◆ **ENTRIES SUPPLIED**
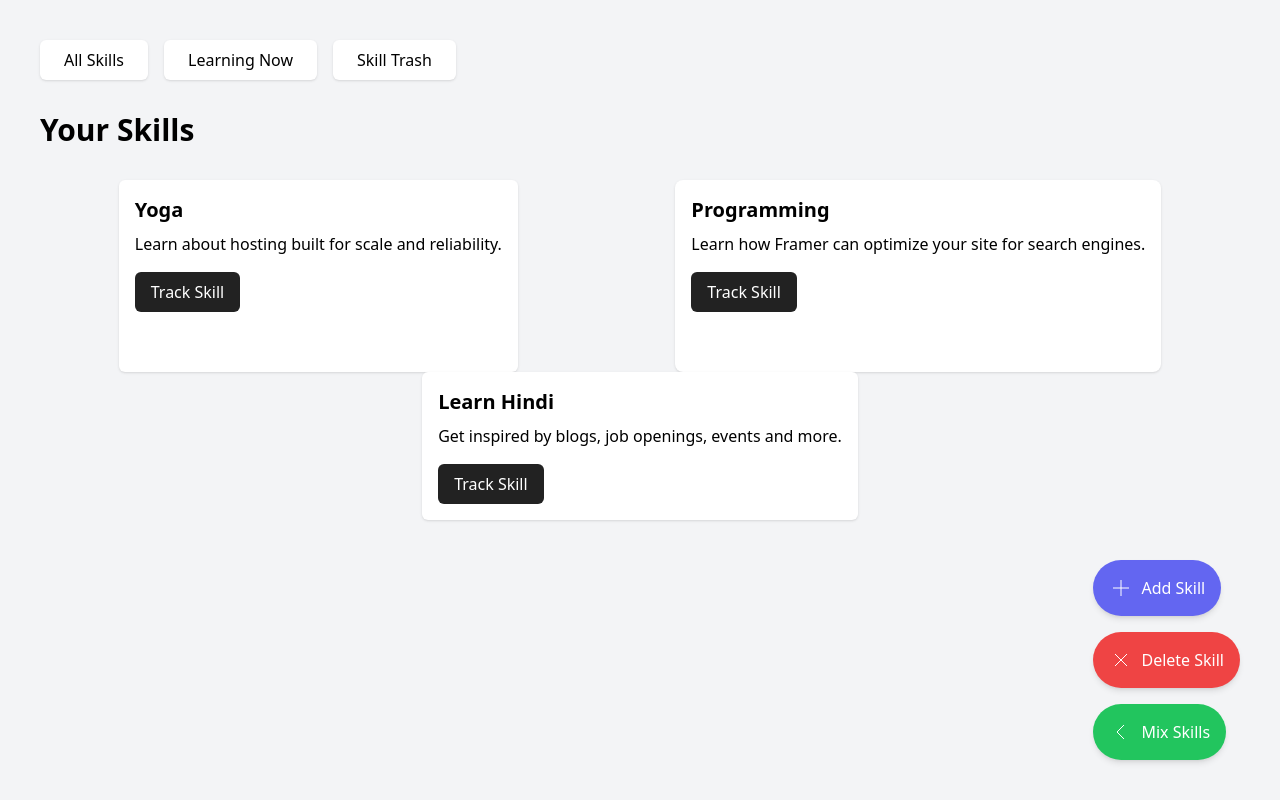
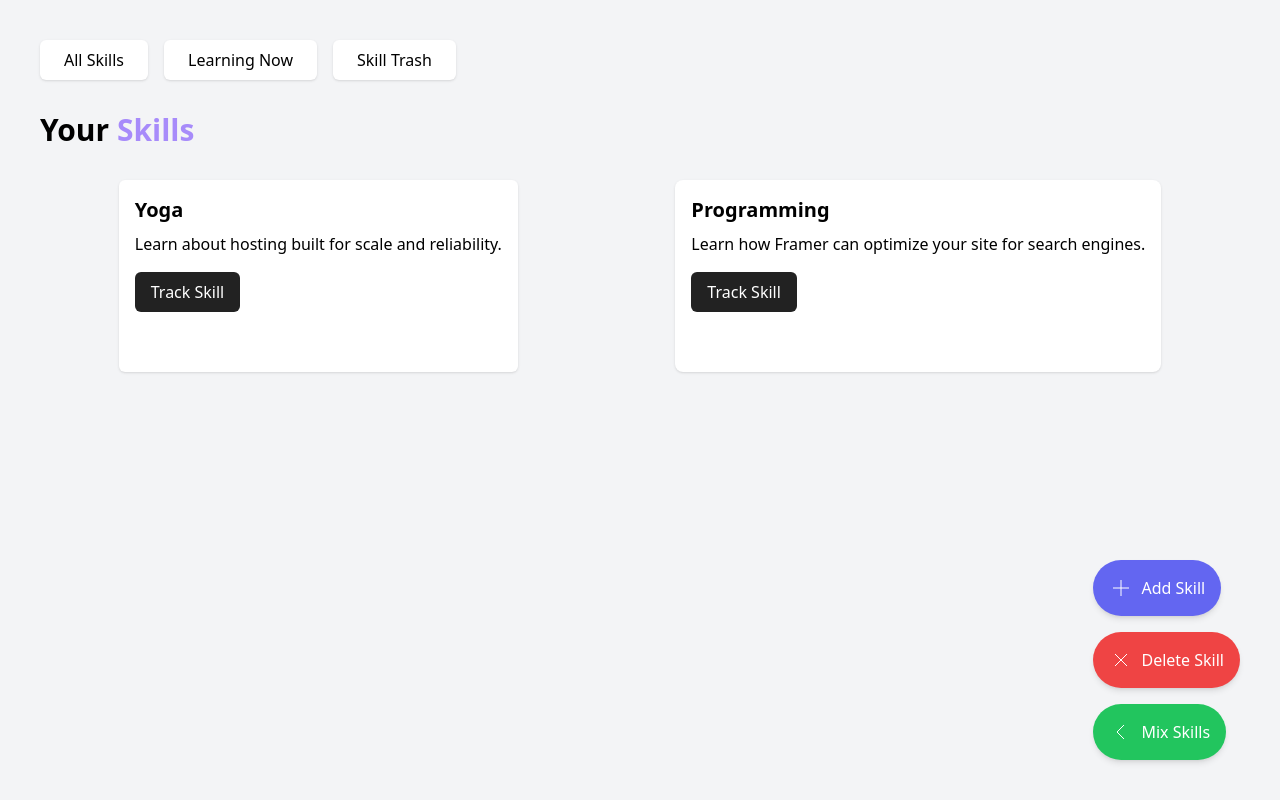
Before and after one commit to VelpCode/Skill-Slap, a website: page index.html in a window 1280 px wide. Both pictures are taken after a click on the button "Delete Skill". Drawn offline with Linux system fonts and the light colour scheme.

Commit message:
Added animation effects

```diff
--- a/index.html
+++ b/index.html
@@ -17,11 +17,11 @@
 
    <!-- Title -->
    <div class="mb-8">
-       <h1 class="text-3xl font-bold">Your Skills</h1>
+       <h1 class="text-3xl font-bold">Your <span class = "text-violet-400">Skills</span></h1>
    </div>
 
    <!-- Skill Cards -->
-   <div class="flex flex-wrap justify-around">
+   <div class="flex flex-wrap justify-around skills-container">
        <div class="bg-white p-4 rounded-md shadow h-48">
            <h2 class="font-semibold text-xl mb-2">Yoga</h2>
            <p>Learn about hosting built for scale and reliability.</p>
@@ -50,7 +50,7 @@
            Add Skill
        </button>
 
-       <button class="flex items-center p-4 bg-red-500 text-white rounded-full shadow-md transform transition duration-300 hover:scale-110">
+       <button class="flex items-center p-4 bg-red-500 text-white rounded-full shadow-md transform transition duration-300 hover:scale-110" onclick = "removeSkill()">
            <svg class="w-6 h-6 mr-2" fill="none" stroke="currentColor" viewBox="0 0 24 24" xmlns="http://www.w3.org/2000/svg">
                <path strokeLinecap="round" strokeLinejoin="round" strokeWidth="2" d="M6 18L18 6M6 6l12 12"></path>
            </svg>
--- a/script.js
+++ b/script.js
@@ -40,7 +40,7 @@ function addSkill() {
         newSkill.innerHTML = `
             <h2 class="font-semibold text-xl mb-2">${skillName}</h2>
             <p>${skillDescription}</p>
-            <button class="mt-4 px-4 py-2 bg-blue-500 text-white rounded-md">Track Skill</button>
+            <button class="mt-4 px-4 py-2 bg-[#222222] text-white rounded-md">Track Skill</button>
         `;
 
         // Append the new skill card to the flex container
@@ -57,3 +57,20 @@ function addSkill() {
         alert("Please fill out both fields before saving.");
     }
 }
+
+function removeSkill() {
+
+    const skillsContainer = document.querySelector(".skills-container");
+
+    if (skillsContainer.children.length > 0) {
+        const lastSkill = skillsContainer.lastElementChild;
+
+        lastSkill.classList.add('fade-out');
+
+        setTimeout(function() {
+            skillsContainer.removeChild(lastSkill);
+        }, 500);
+    }
+
+
+}
```
Also changed, not shown: dist/output.css.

◆ **WORK TASK**
Restate the full listing verbatim and drop every picture.

◆ **WRITTEN RESPONSE**
Before and after one commit to VelpCode/Skill-Slap, a website: page index.html in a window 1280 px wide. Both pictures are taken after a click on the button "Delete Skill". Drawn offline with Linux system fonts and the light colour scheme.

Commit message:
Added animation effects

```diff
--- a/index.html
+++ b/index.html
@@ -17,11 +17,11 @@
 
    <!-- Title -->
    <div class="mb-8">
-       <h1 class="text-3xl font-bold">Your Skills</h1>
+       <h1 class="text-3xl font-bold">Your <span class = "text-violet-400">Skills</span></h1>
    </div>
 
    <!-- Skill Cards -->
-   <div class="flex flex-wrap justify-around">
+   <div class="flex flex-wrap justify-around skills-container">
        <div class="bg-white p-4 rounded-md shadow h-48">
            <h2 class="font-semibold text-xl mb-2">Yoga</h2>
            <p>Learn about hosting built for scale and reliability.</p>
@@ -50,7 +50,7 @@
            Add Skill
        </button>
 
-       <button class="flex items-center p-4 bg-red-500 text-white rounded-full shadow-md transform transition duration-300 hover:scale-110">
+       <button class="flex items-center p-4 bg-red-500 text-white rounded-full shadow-md transform transition duration-300 hover:scale-110" onclick = "removeSkill()">
            <svg class="w-6 h-6 mr-2" fill="none" stroke="currentColor" viewBox="0 0 24 24" xmlns="http://www.w3.org/2000/svg">
                <path strokeLinecap="round" strokeLinejoin="round" strokeWidth="2" d="M6 18L18 6M6 6l12 12"></path>
            </svg>
--- a/script.js
+++ b/script.js
@@ -40,7 +40,7 @@ function addSkill() {
         newSkill.innerHTML = `
             <h2 class="font-semibold text-xl mb-2">${skillName}</h2>
             <p>${skillDescription}</p>
-            <button class="mt-4 px-4 py-2 bg-blue-500 text-white rounded-md">Track Skill</button>
+            <button class="mt-4 px-4 py-2 bg-[#222222] text-white rounded-md">Track Skill</button>
         `;
 
         // Append the new skill card to the flex container
@@ -57,3 +57,20 @@ function addSkill() {
         alert("Please fill out both fields before saving.");
     }
 }
+
+function removeSkill() {
+
+    const skillsContainer = document.querySelector(".skills-container");
+
+    if (skillsContainer.children.length > 0) {
+        const lastSkill = skillsContainer.lastElementChild;
+
+        lastSkill.classList.add('fade-out');
+
+        setTimeout(function() {
+            skillsContainer.removeChild(lastSkill);
+        }, 500);
+    }
+
+
+}
```
Also changed, not shown: dist/output.css.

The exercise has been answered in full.